What to work on: Look through the records that follow. Copy every line containing the word "TitleTextStyle".

Data supplied:
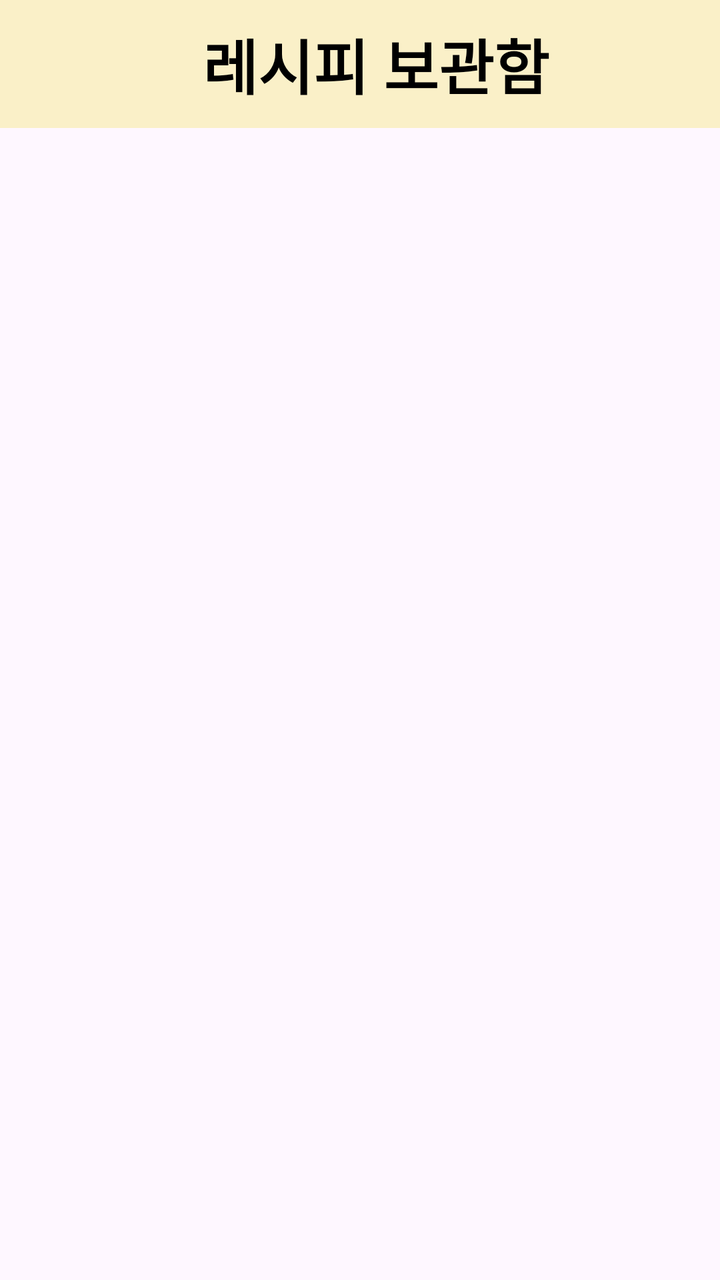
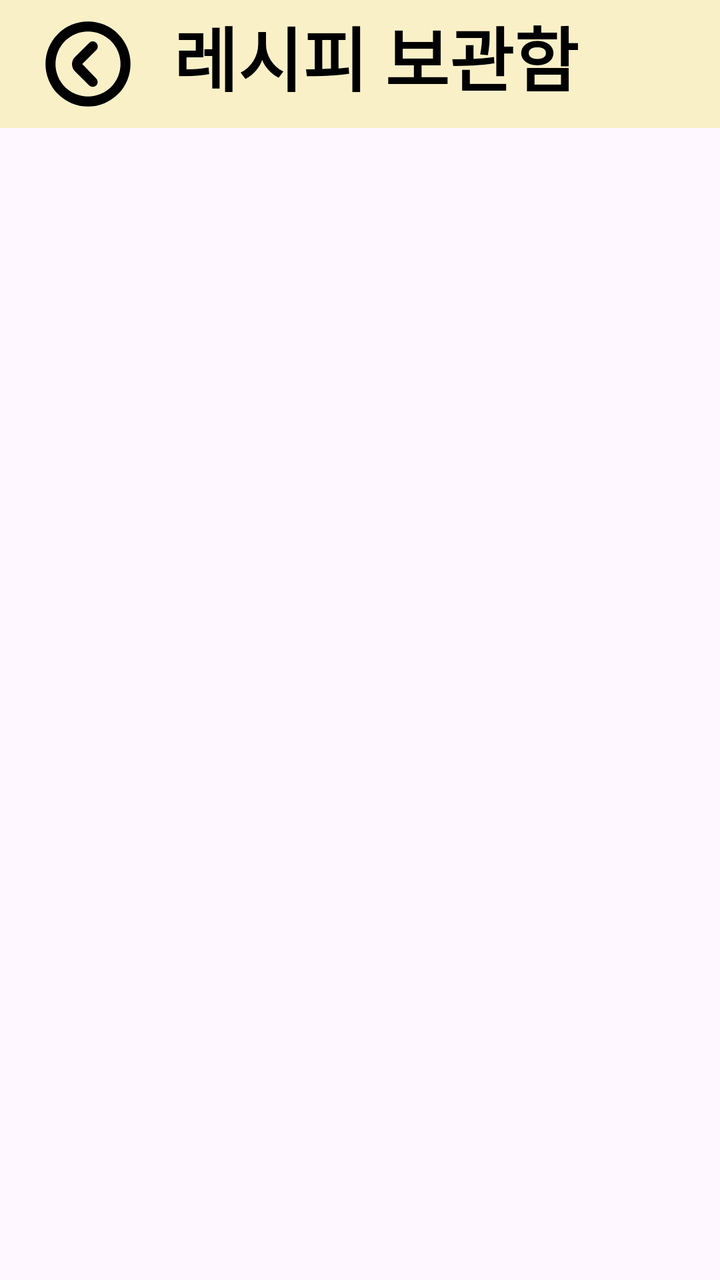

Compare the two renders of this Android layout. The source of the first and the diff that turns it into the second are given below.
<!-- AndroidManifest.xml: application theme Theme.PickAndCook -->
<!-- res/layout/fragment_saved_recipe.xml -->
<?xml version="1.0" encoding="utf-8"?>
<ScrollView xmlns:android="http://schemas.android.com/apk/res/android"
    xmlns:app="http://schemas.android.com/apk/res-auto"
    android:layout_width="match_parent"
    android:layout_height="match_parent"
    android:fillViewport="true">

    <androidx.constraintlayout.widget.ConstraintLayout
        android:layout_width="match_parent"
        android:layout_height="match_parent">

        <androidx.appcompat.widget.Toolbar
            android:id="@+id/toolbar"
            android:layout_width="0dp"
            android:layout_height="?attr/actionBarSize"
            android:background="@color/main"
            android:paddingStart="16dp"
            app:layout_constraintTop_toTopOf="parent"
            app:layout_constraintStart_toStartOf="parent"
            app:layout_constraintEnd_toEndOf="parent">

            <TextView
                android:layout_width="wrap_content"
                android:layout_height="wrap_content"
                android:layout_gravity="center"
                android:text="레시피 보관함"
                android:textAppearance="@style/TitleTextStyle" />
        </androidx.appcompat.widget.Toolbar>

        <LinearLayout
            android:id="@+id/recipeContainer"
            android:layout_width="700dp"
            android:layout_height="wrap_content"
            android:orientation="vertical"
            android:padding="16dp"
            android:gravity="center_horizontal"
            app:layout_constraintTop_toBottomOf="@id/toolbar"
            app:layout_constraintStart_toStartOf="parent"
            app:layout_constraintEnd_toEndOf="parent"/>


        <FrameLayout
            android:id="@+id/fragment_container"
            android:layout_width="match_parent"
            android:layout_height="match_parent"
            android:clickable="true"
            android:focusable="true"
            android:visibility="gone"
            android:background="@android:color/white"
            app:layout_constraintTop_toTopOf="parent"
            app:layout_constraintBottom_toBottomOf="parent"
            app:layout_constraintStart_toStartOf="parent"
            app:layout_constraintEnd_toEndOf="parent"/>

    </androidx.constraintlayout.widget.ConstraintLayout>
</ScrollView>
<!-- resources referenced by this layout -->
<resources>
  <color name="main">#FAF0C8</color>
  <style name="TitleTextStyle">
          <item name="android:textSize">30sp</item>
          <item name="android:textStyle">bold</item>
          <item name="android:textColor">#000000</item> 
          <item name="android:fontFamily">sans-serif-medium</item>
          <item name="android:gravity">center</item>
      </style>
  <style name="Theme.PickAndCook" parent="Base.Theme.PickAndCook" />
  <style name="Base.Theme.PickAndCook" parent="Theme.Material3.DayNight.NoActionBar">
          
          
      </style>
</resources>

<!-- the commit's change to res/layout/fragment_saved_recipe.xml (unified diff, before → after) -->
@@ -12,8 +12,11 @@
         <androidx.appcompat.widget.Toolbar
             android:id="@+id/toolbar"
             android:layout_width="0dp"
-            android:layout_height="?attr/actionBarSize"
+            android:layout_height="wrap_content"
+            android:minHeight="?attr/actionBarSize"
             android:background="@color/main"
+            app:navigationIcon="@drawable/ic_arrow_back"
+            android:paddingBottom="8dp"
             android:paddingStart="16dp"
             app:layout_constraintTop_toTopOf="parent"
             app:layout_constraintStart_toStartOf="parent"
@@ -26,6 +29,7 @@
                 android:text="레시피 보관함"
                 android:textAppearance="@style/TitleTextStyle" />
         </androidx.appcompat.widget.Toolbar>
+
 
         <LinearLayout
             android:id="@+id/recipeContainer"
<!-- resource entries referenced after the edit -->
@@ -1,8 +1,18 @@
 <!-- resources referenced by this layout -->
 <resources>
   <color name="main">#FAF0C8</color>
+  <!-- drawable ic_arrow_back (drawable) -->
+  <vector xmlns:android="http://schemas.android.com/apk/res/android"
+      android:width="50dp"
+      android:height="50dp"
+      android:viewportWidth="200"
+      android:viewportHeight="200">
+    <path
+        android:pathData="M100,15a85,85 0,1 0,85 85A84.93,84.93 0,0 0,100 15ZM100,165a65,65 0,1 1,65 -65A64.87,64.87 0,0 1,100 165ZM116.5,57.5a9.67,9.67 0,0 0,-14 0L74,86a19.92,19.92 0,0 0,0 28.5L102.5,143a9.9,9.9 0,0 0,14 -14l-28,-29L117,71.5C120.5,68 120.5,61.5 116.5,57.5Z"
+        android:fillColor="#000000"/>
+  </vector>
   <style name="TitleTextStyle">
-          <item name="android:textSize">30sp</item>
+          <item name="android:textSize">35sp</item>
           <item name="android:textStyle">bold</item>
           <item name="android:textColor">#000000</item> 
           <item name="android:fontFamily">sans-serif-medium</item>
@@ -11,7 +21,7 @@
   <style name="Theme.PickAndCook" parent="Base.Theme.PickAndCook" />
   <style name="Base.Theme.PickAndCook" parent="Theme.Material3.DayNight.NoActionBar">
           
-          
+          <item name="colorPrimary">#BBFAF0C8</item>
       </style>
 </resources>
---
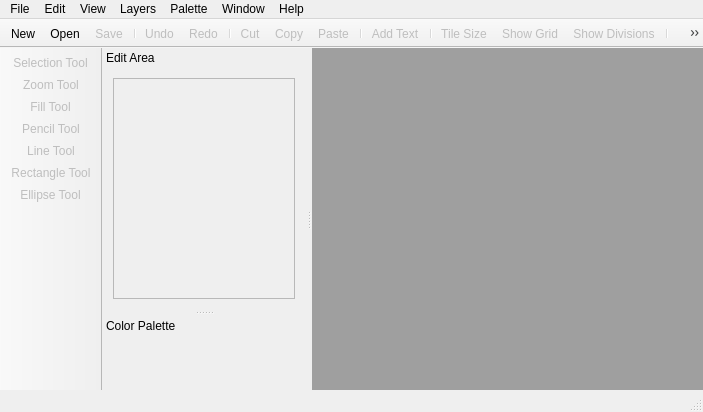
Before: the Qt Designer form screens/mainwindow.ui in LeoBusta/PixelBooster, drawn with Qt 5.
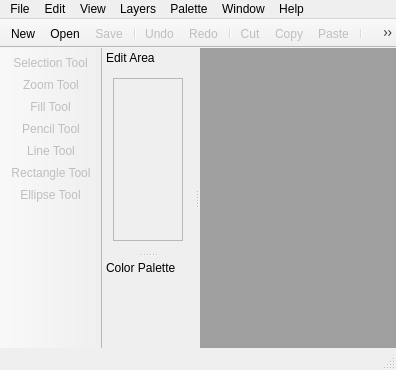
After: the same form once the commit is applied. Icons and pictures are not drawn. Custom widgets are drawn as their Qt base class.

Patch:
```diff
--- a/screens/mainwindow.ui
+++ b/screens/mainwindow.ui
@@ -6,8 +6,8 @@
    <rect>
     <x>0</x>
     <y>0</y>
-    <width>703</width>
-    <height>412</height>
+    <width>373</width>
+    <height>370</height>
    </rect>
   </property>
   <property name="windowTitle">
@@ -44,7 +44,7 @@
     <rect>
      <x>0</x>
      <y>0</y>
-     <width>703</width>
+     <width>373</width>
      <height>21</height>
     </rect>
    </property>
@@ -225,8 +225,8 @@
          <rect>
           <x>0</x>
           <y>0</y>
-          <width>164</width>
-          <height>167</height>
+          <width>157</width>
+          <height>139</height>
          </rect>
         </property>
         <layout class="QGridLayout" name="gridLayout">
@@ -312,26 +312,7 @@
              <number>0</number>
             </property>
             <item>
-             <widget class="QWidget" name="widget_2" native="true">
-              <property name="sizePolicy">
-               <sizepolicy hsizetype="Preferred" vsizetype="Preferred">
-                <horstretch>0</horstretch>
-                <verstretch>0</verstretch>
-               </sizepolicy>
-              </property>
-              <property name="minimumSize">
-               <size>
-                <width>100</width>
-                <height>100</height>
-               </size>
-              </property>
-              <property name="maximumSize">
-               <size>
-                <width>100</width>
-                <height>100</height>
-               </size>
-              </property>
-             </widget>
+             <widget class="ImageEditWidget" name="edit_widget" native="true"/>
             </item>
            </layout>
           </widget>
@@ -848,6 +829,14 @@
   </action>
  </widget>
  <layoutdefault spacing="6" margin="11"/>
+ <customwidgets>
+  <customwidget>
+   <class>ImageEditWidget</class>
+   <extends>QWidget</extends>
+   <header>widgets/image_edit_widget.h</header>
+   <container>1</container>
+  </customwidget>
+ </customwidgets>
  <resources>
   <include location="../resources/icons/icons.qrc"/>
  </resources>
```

Answer to the problem:
                android:textAppearance="@style/TitleTextStyle" />
  <style name="TitleTextStyle">
                 android:textAppearance="@style/TitleTextStyle" />
   <style name="TitleTextStyle">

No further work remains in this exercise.